Thinking back on my civics class in high school, I remember where Congress writes the laws of the land and the Supreme Court says if they are constitutional or not. I do not remember the Supreme Court having the legal ability to write laws, period.

In the two just-settled cases that are generating so much interest, the upholding of the ACA case, whether you agree with the decision or not, they have ruled the law is constitutional. If the law is to be changed, it must go to Congress, and they must change the law and have the president sign it. I see no problem here.

In the homosexual marriage case, there is a difference. What the Supreme Court has ruled is that laws that discriminate on a sexual preference in issuing marriage licenses are in violation of the Constitution. That does not mean that homosexual marriage is now the law of the land. Remember the Supreme Court cannot write laws, just approve or disapprove those laws that are written. States now have the right to rewrite their laws to comply with those problems found in the current laws by the Supreme Court. And the opponents of those laws have the right to go through the legal process of appealing the new laws.
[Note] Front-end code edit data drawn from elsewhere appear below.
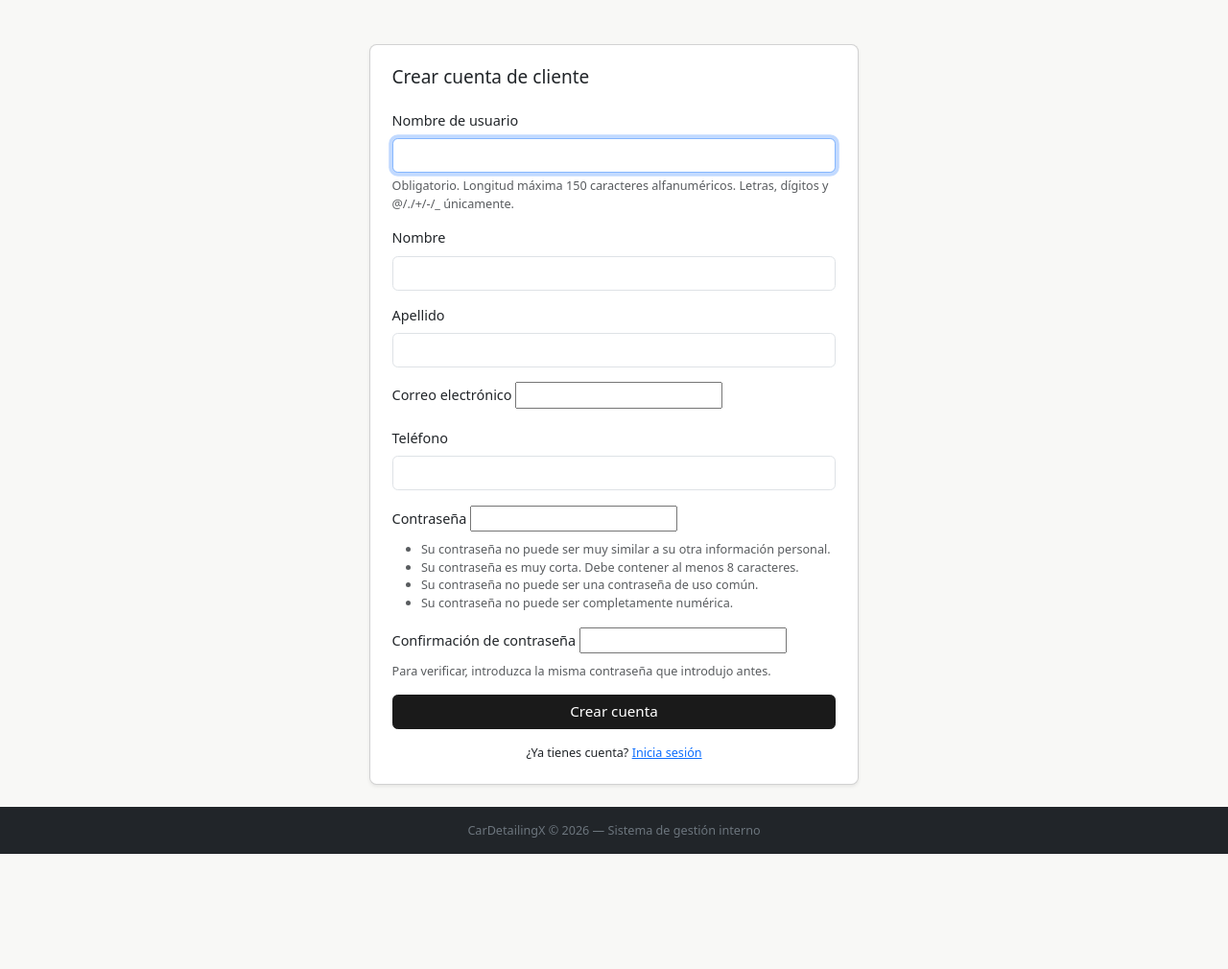
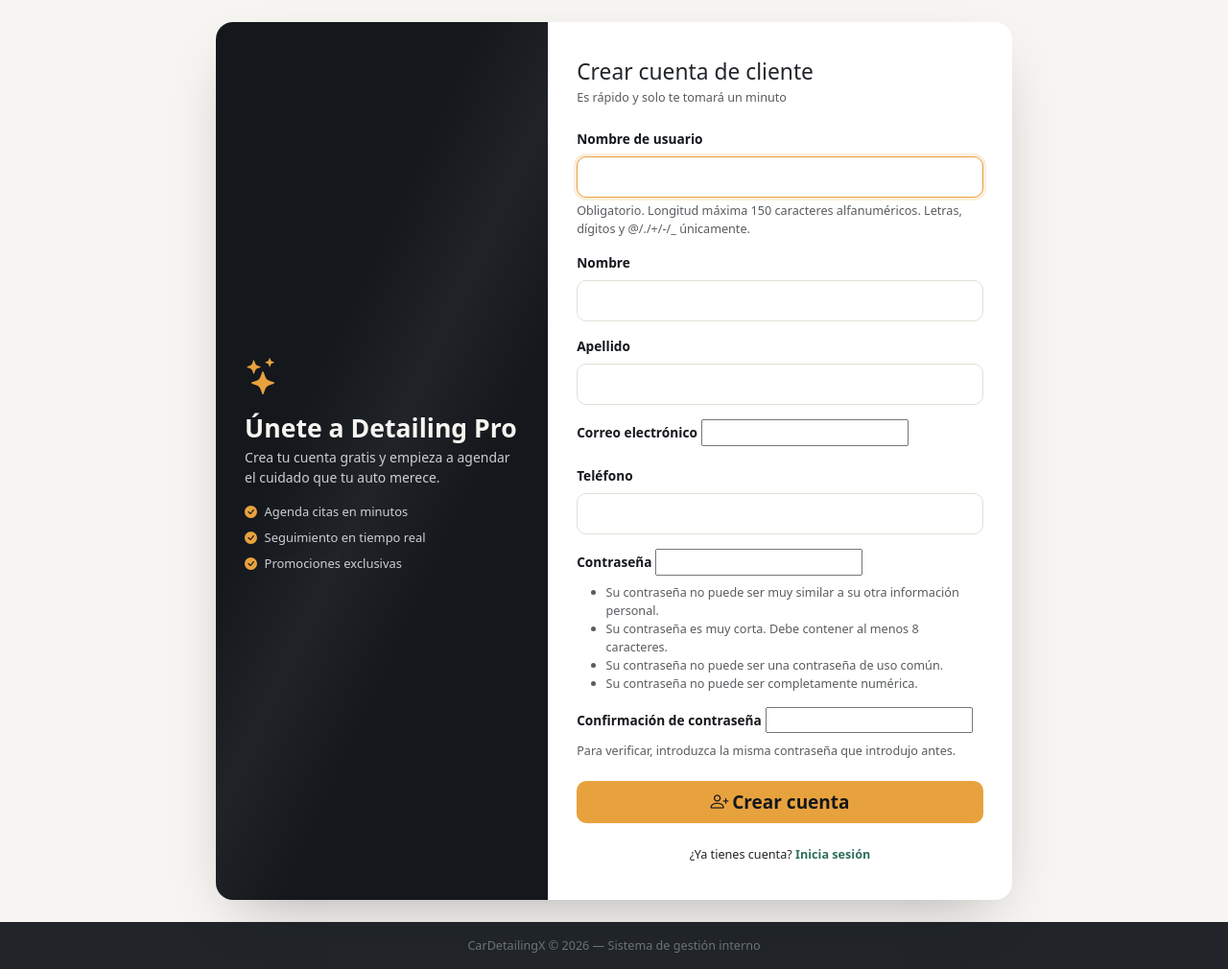
Before and after one commit to ChriisCG3312/CarDetailingX, a Django app: page /usuarios/registro/ in a window 1280 px wide. Shown: the whole page at 96% size. Before the commit the page ends 890 px from the top, so only its background shows below. Run offline with Django 5.2, Linux system fonts and the light colour scheme.

Commit message:
registro visuals

```diff
--- a/templates/usuarios/registro.html
+++ b/templates/usuarios/registro.html
@@ -1,12 +1,158 @@
 {% extends "base.html" %}
 {% block titulo %}Crear cuenta{% endblock %}
 
+{% block extra_css %}
+<style>
+  :root {
+    --auth-asfalto: #14171C;
+    --auth-papel: #F7F5F1;
+    --auth-ambar: #E8A23D;
+    --auth-ambar-2: #F4C277;
+    --auth-ceramico: #2F6F5E;
+    --auth-cromo: #C9CED4;
+  }
+
+  body { background: var(--auth-papel); }
+
+  .auth-card {
+    border: none;
+    border-radius: 18px;
+    overflow: hidden;
+    box-shadow: 0 25px 60px -25px rgba(20, 23, 28, 0.35);
+  }
+
+  .auth-side {
+    position: relative;
+    background: var(--auth-asfalto);
+    color: var(--auth-papel);
+    padding: 2.5rem 2rem;
+    display: flex;
+    flex-direction: column;
+    justify-content: center;
+    overflow: hidden;
+    min-height: 220px;
+  }
+
+  .auth-side::before {
+    content: '';
+    position: absolute;
+    inset: 0;
+    background: linear-gradient(115deg, transparent 35%, rgba(255,255,255,0.05) 50%, transparent 65%);
+    pointer-events: none;
+  }
+
+  .auth-side i {
+    color: var(--auth-ambar);
+    font-size: 2.5rem;
+  }
+
+  .auth-side h1 {
+    font-weight: 800;
+    margin: 0.75rem 0 0.25rem;
+  }
+
+  .auth-side p {
+    color: var(--auth-cromo);
+    font-size: 0.92rem;
+    margin: 0;
+  }
+
+  .auth-side ul {
+    list-style: none;
+    padding: 0;
+    margin: 1rem 0 0;
+    display: flex;
+    flex-direction: column;
+    gap: 0.5rem;
+  }
+
+  .auth-side ul li {
+    font-size: 0.85rem;
+    color: var(--auth-cromo);
+    display: flex;
+    align-items: center;
+    gap: 0.5rem;
+  }
+
+  .auth-side ul li i {
+    font-size: 0.85rem;
+    color: var(--auth-ambar);
+  }
+
+  .auth-form {
+    padding: 2.5rem 2rem;
+  }
+
+  .auth-form label {
+    font-weight: 600;
+    font-size: 0.9rem;
+    color: var(--auth-asfalto);
+  }
+
+  .auth-form .form-control {
+    border-radius: 10px;
+    padding: 0.6rem 0.9rem;
+    border-color: #E4DFD6;
+  }
+
+  .auth-form .form-control:focus {
+    border-color: var(--auth-ambar);
+    box-shadow: 0 0 0 3px rgba(232, 162, 61, 0.18);
+  }
+
+  .btn-auth {
+    background: var(--auth-ambar);
+    border: none;
+    color: var(--auth-asfalto);
+    font-weight: 700;
+    border-radius: 10px;
+    transition: background 0.15s ease, transform 0.15s ease;
+  }
+
+  .btn-auth:hover {
+    background: var(--auth-ambar-2);
+    color: var(--auth-asfalto);
+    transform: translateY(-1px);
+  }
+
+  .auth-link {
+    color: var(--auth-ceramico);
+    font-weight: 600;
+    text-decoration: none;
+  }
+
+  .auth-link:hover {
+    color: var(--auth-asfalto);
+  }
+</style>
+{% endblock %}
+
 {% block contenido %}
-<div class="row justify-content-center mt-4">
-  <div class="col-sm-10 col-md-7 col-lg-5">
-    <div class="card shadow-sm">
-      <div class="card-body p-4">
-        <h2 class="h5 mb-4">Crear cuenta de cliente</h2>
+<div class="row justify-content-center align-items-center" style="min-height: 80vh;">
+  <div class="col-sm-11 col-md-9 col-lg-8">
+    <div class="card auth-card">
+      <div class="row g-0">
+
+        <!-- Panel lateral -->
+        <div class="col-md-5 auth-side">
+          <i class="bi bi-stars"></i>
+          <h1 class="h3">Únete a Detailing Pro</h1>
+          <p>Crea tu cuenta gratis y empieza a agendar el cuidado que tu auto merece.</p>
+          <ul>
+            <li><i class="bi bi-check-circle-fill"></i>Agenda citas en minutos</li>
+            <li><i class="bi bi-check-circle-fill"></i>Seguimiento en tiempo real</li>
+            <li><i class="bi bi-check-circle-fill"></i>Promociones exclusivas</li>
+          </ul>
+        </div>
+
+        <!-- Formulario -->
+        <div class="col-md-7">
+          <div class="auth-form">
+            <div class="mb-4">
+              <h2 class="h4 mb-1">Crear cuenta de cliente</h2>
+              <p class="text-muted small mb-0">Es rápido y solo te tomará un minuto</p>
+            </div>
+
             <form method="post">
               {% csrf_token %}
               {% for field in form %}
@@ -21,13 +167,19 @@
                 {% endif %}
               </div>
               {% endfor %}
-          <div class="d-grid mt-3">
-            <button type="submit" class="btn btn-dark">Crear cuenta</button>
+              <div class="d-grid mt-4">
+                <button type="submit" class="btn btn-auth btn-lg">
+                  <i class="bi bi-person-plus me-1"></i>Crear cuenta
+                </button>
               </div>
             </form>
-        <div class="text-center mt-3 small">
-          ¿Ya tienes cuenta? <a href="{% url 'usuarios:login' %}">Inicia sesión</a>
+
+            <div class="text-center mt-4 small">
+              ¿Ya tienes cuenta? <a href="{% url 'usuarios:login' %}" class="auth-link">Inicia sesión</a>
             </div>
+          </div>
+        </div>
+
       </div>
     </div>
   </div>
```
Lines whose indentation alone changed are shown as unchanged.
A good example of my argument is the past actions on the death penalty cases. The Supreme Court ruled the death penalty, as written, was unconstitutional. The states then had the option of correcting the law, as written, or doing away with the death penalty. States did both, and the death penalty has now been found constitutional, although under continuous attack by anti-death penalty segments.
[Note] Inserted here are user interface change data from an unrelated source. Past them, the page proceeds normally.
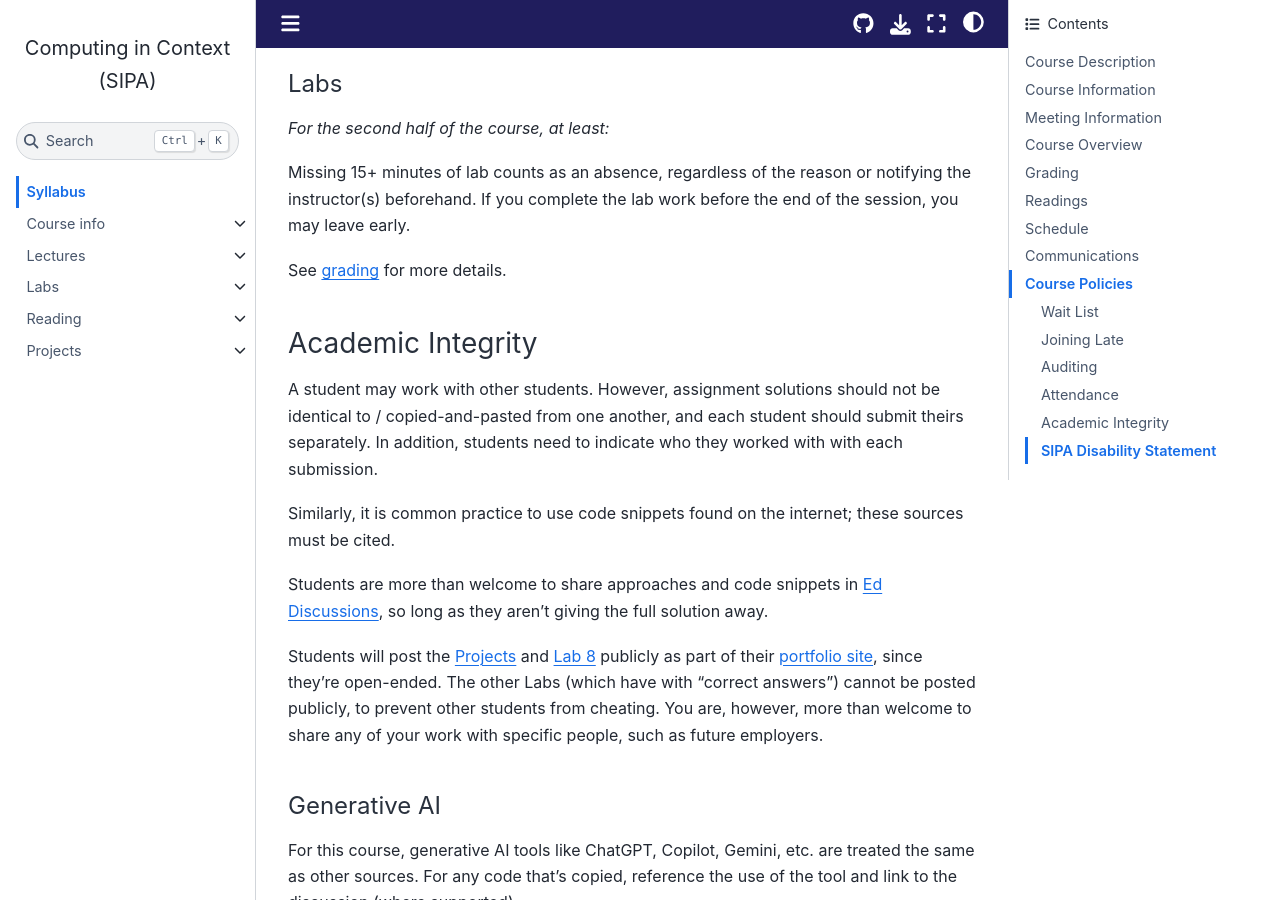
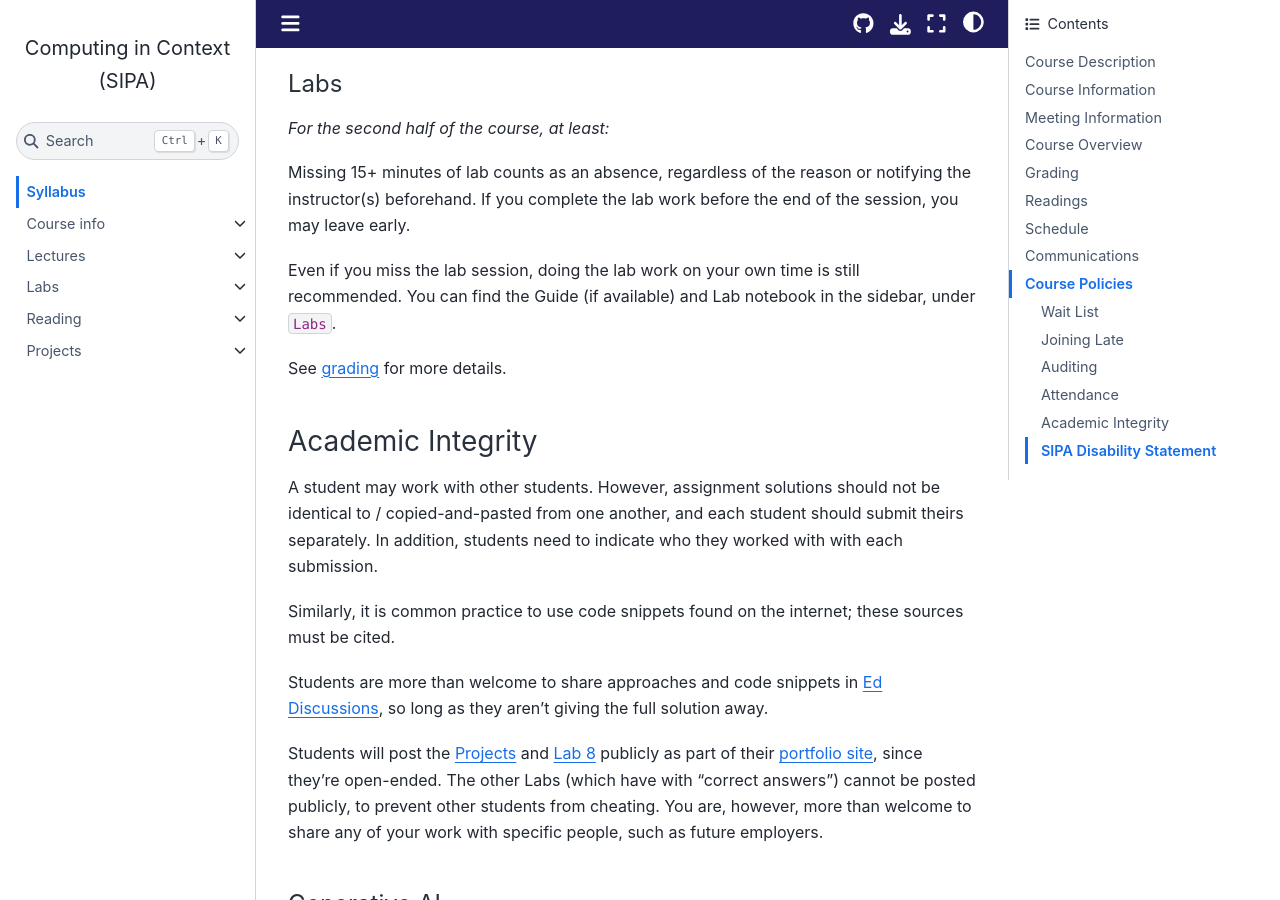
Before and after one commit to afeld/computing-in-context, a Jupyter Book: the page built from index.md, in a window 1280 px wide and 900 px high, scrolled down 8817 px. Built offline with Jupyter Book 1.0.4 settings and Sphinx 7.4.7 and the Sphinx Book theme 1.1.4, drawn with Linux system fonts in a browser that asks for light colours; pages that are not in the unit, such as notebooks, are missing from menus; comment, search, counter and statistics services are not loaded.

Commit message:
encourage doing lab work even if session is missed

```diff
--- a/index.md
+++ b/index.md
@@ -210,6 +210,8 @@ _For the second half of the course, at least:_
 
 Missing 15+ minutes of lab counts as an absence, regardless of the reason or notifying the instructor(s) beforehand. If you complete the lab work before the end of the session, you may leave early.
 
+Even if you miss the lab session, doing the lab work on your own time is still recommended. You can find the Guide (if available) and Lab notebook in the sidebar, under `Labs`.
+
 See [grading](#grading) for more details.
 
 ### Academic Integrity
```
On a personal basis, I do not have any problem with homosexual marriage as presented. They represent a very small number of the population, and implementation of such affects no one but the participants. If you do not agree with homosexual marriage, do not participate.

The ACA, on the other hand, cost the vast majority much more in resources and helps only a very few who had no insurance before and are now covered. To point to the 7 million to 8 million enrolled in the program as a bountiful success is total baloney; most of those participating in the program had insurance prior to the act. So using that inflated number as a sign of success is a political lie.

Thomas Winn

retired business management manager

Baton Rouge